As it has evolved over the years, the Soviet space program might be described as something with a dual personality. A Jackal and Hyde so to speak. That is it consists of two parts, one of which is highly visible and acceptable to the world public. While the other moves in a sort of shadow land and is cloaked in high secrecy.
In this presentation, we will look at both sides and reach some conclusions about just where the Soviets are today in their program and where they are going in the future.
The Soviet space program became truly visible with the launching of the first Sputnik into low earth orbit on October 4th 1957. Small as it was, it created a sensation around the world and spurred the U.S. to accelerate its own program.
Basking in the glow of its early success, the Soviet Union made it clear that the intent was to enhance its image as a technical, scientific and military power. In the mid-1960s, the Soviets expanded the objectives of their space program by launching new types of satellites with practical military and economic applications.
While those directed toward meteorology and civil communications received considerable publicity, others such as those designed for photographic and ELINT reconnaissance, radar calibration, covert communication, navigation, geodesy and satellite interception were masqueraded as a part of a continuing program of scientific research. Their real purpose of course was in large part of a military nature.
In the late 1960s, the Soviet started testing larger and more complex space boosters and spacecraft, but serious setbacks hampered their progress. For example, their failure to develop a booster large enough for manned lunar missions, along with the U.S. lead in the Apollo project caused the Soviets to redirect the emphasis of their man and space program to earth orbiting space stations.
Since the early 1970s, the Soviets have concentrated their effort on space systems for military support. They improved the capability of their ELINT and photo reconnaissance satellites and constructed geo-synchronistic communications satellite network. At the same time they have sought to maintain the image of Soviet prowess in space by heavily publicizing the missions of the Salyut space station.
Soviet interest in constructing manned orbital space stations goes all the way back to 1896 when Konstantin Tsiolkovsky—the so called father of Soviet space flight—described such an undertaking in his book “Beyond The Planet Earth.” His vision of several cylinders four meters in diameter linked together in Earth orbit and accommodating as many as 20 men may well be realized by the Soviets in the next few years. They have already achieved part of this by docking the Salyut 6 space station with COSMOS 1267, a new space station module.
In 1969 Leonid Brezhnev said that orbital space stations with replaceable crews were man's highway into space. The Soviets put their first space station, Salyut 1, into orbit in 1971. Since then, in spite of two failures, they have successfully orbited the total of six.
As mentioned at the beginning of this presentation, Soviet space efforts can be divided into two parts: military and scientific. This is also true within the manned space station program. While Salyuts 1, 4 and 6 are all involved with scientific research—with some military applications—Salyuts 2, 3 and 5 are clearly part of the military program.
As an example of the Soviets growing proficiency in manned space flight, it is notable that Salyut 6 has been in orbit for the past four years and during that time has played host to both Soviet and non-Soviet visitors. 28 different cosmonauts have visited Salyut 6. Nine of these were non-Soviet.

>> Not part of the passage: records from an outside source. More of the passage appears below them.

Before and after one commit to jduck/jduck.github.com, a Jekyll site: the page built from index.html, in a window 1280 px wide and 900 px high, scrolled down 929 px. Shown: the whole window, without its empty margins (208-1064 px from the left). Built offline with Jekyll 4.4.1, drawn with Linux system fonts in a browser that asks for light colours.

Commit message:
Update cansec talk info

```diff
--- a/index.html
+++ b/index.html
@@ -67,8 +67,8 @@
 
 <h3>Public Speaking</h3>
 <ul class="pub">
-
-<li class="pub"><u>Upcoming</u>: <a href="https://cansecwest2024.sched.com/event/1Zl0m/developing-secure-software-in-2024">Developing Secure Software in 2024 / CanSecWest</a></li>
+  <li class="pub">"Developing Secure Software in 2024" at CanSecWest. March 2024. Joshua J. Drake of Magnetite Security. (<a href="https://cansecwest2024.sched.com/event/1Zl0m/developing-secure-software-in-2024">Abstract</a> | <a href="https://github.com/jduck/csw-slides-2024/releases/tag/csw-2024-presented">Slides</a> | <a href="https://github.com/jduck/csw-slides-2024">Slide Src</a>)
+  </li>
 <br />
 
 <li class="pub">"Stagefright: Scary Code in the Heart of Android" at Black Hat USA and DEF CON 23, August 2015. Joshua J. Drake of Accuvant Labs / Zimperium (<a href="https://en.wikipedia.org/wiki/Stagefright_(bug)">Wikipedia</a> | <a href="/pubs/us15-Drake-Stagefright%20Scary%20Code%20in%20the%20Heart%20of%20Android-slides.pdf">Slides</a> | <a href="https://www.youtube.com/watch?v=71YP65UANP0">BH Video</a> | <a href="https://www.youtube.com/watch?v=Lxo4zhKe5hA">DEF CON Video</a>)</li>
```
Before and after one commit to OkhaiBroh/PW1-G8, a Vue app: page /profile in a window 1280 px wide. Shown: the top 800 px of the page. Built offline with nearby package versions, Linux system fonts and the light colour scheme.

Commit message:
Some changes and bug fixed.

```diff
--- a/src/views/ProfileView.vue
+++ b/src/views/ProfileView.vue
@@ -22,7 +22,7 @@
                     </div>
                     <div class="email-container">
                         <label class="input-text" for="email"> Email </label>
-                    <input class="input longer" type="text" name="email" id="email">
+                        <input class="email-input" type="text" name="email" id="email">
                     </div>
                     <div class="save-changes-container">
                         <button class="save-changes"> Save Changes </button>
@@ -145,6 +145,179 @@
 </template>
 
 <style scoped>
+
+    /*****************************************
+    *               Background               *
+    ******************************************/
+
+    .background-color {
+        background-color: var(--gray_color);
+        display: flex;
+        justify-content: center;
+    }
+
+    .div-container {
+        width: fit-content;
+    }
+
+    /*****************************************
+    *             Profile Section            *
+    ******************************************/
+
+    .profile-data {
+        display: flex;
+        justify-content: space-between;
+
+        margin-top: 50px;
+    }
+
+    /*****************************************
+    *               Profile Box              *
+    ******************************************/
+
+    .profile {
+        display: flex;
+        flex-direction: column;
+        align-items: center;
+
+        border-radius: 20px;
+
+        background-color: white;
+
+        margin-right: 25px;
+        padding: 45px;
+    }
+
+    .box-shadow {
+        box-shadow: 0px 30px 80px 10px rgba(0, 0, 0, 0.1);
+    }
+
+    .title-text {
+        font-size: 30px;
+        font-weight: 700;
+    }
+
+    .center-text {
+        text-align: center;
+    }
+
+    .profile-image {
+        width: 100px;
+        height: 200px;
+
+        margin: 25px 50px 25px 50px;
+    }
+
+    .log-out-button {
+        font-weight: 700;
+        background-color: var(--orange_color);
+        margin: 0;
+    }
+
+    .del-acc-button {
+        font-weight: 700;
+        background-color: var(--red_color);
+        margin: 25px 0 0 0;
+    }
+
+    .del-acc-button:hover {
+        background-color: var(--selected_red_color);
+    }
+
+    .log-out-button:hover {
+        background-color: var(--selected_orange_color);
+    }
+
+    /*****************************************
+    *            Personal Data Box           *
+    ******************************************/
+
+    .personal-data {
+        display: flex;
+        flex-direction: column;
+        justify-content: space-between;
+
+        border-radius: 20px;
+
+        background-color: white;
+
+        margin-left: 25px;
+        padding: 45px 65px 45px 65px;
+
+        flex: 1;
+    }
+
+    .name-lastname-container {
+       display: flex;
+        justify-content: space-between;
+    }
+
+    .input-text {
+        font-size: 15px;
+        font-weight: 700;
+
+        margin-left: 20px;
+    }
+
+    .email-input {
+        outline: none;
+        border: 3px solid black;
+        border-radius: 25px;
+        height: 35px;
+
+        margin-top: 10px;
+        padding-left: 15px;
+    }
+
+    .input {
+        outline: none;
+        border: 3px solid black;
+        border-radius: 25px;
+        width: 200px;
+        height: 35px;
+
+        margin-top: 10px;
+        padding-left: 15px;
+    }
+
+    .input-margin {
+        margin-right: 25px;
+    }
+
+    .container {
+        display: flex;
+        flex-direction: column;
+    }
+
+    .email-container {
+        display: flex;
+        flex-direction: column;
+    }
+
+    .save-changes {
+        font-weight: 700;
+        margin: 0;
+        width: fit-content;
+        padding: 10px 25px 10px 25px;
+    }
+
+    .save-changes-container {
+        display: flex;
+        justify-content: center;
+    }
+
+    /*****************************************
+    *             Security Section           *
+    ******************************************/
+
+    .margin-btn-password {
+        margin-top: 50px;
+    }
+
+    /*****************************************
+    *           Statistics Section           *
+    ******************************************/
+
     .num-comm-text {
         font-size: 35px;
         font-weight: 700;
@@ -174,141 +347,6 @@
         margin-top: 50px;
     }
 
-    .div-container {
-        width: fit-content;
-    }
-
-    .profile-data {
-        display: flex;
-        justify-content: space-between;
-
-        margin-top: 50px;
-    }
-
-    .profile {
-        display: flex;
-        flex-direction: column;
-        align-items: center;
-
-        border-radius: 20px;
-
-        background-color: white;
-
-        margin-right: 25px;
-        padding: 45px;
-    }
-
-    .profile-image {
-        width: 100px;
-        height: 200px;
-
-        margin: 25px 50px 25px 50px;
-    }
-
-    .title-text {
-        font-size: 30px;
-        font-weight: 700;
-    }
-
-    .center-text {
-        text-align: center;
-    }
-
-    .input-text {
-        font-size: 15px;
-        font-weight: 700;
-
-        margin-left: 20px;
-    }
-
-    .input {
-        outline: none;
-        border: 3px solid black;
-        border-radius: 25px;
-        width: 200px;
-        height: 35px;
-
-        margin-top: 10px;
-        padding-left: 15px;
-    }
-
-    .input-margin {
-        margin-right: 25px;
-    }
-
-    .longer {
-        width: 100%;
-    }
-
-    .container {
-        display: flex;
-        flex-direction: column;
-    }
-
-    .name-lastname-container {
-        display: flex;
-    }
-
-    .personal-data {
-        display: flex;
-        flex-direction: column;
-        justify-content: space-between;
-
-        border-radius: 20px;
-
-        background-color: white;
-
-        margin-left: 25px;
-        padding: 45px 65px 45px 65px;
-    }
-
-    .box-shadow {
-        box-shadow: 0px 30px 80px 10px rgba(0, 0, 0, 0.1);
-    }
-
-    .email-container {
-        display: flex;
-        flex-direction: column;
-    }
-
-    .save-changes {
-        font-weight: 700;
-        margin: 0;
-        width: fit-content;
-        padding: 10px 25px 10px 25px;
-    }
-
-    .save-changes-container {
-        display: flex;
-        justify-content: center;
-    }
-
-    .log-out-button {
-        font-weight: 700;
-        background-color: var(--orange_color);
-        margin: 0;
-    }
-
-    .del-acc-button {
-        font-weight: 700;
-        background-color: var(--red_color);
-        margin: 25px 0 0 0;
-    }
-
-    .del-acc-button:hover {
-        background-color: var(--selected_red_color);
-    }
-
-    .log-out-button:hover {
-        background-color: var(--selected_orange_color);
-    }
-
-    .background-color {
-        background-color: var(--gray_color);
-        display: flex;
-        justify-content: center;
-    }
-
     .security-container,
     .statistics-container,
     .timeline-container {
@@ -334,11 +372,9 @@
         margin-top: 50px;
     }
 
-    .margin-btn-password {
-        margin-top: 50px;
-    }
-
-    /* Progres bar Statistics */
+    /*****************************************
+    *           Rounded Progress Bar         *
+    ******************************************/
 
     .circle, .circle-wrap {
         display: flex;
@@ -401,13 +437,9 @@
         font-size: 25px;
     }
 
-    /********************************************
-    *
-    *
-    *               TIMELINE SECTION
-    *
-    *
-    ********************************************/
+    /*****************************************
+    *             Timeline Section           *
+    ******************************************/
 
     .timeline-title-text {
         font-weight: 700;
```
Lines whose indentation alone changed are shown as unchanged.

They spent a total of 2,117 manned days or nearly seven manned years in space and occupied the station for 44% of its time in orbit.
It is also notable that although Salyut 6 does serve certain military purposes, mostly of an observational nature, the Soviets prefer to project its purely scientific nature, such as biomedical research, Earth resources studies and materials processing. Here again we note the Jackal and Hyde nature of the Soviet space program.
Within the Soviet space program, the military effort is by far the most active, usually accounting for about 70% of the launches each year. By contrast although the number of dual military-civil missions has grown significantly since the early 1960s, they still account for only about 15% of the annual total and the number of purely scientific missions account for less than 15%.
The U.S. programs, on the other hand, are about evenly divided between military and non-military projects.
During the 24 years of their space program, there has been no significant change in the soviets highly standardized development process. Typically it covers a 10-15 years span from decisions to final development. And this is of course precluding any major setbacks.
Although their system of development has some inherent advantages, such as centralized bureaucratic direction, it is neither malleable nor adaptive, and it lacks the ability to recognize and solve complex problems in a short time. The Soviets are continuing to expand their aerospace industry for space system design and production.